A good theme for this trip. A friend of mine just texted me(free for incoming, 35 cents for each outgoing text). Her text read: "Thinking a lot about surrender and intention." Her text was a gift to me - a reminder of my own journey. My own intentions. And ultimately, the courage to give them up and let the universe do it's thing.
I can feel the pressure of being an inspiration to people – near and far. I don’t mind mostly. I chose it, boasting about going away for “a month” to my customers and strangers while at work. I wasn’t really bragging. The trip just provided casual fodder for conversations that needed an injection of excitement.
I'm a bartender. A storyteller. It's my job to keep people engaged and interested. (and drunk, but that's the easy part.)
Good stories are essential to the job.
I've been planning Mexico for months. The story had chapters. Some people were supportive. Others not so much, saying things like, "Mexico? Well, don't get kidnapped down there." or "Bring a mask." In my final days before the trip, I was anxious to start the next part - PART 2....the trip.
Shall we go?

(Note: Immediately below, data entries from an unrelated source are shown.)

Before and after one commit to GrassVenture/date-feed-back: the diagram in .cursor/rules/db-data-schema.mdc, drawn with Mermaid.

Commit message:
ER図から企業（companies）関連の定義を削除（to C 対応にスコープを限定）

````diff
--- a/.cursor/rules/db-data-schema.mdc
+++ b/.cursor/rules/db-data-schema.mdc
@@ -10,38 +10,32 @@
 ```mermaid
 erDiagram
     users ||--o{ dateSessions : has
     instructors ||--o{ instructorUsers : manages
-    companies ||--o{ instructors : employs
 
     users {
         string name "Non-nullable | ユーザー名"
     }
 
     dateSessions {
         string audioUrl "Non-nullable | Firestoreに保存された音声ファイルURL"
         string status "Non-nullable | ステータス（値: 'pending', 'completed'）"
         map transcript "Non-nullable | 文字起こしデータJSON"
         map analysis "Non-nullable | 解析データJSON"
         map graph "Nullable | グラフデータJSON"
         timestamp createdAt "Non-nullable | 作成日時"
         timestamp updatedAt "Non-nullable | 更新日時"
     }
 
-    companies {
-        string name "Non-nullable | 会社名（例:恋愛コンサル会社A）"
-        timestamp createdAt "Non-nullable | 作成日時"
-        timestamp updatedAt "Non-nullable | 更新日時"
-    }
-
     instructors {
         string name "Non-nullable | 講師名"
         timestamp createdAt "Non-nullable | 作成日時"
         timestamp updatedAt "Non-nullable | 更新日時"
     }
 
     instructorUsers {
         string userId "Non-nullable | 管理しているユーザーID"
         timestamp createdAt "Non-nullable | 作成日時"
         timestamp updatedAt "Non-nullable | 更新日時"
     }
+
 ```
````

I am here in Tulum – finally. I arrived on Monday after a long day of travel. To save money, I opted for the Super Shuttle to the airport in NY. For $27, I got a ride to Newark with 11 strangers. The van was full when it got to me, so I sat up front with the driver. Although it was 5:30 in the morning, it struck me funny that I was sharing such close quarters with people, some of whose faces I never saw as my back was to them for the entire ride.
I landed in Tulum and was to be picked up by Gilberto, the caretaker of Brian and Gina’s apartment, where I’m staying. I met Gilberto only once and couldn’t recall his face, but thankfully, he had a sign with my name and we were on our way down to Tulum.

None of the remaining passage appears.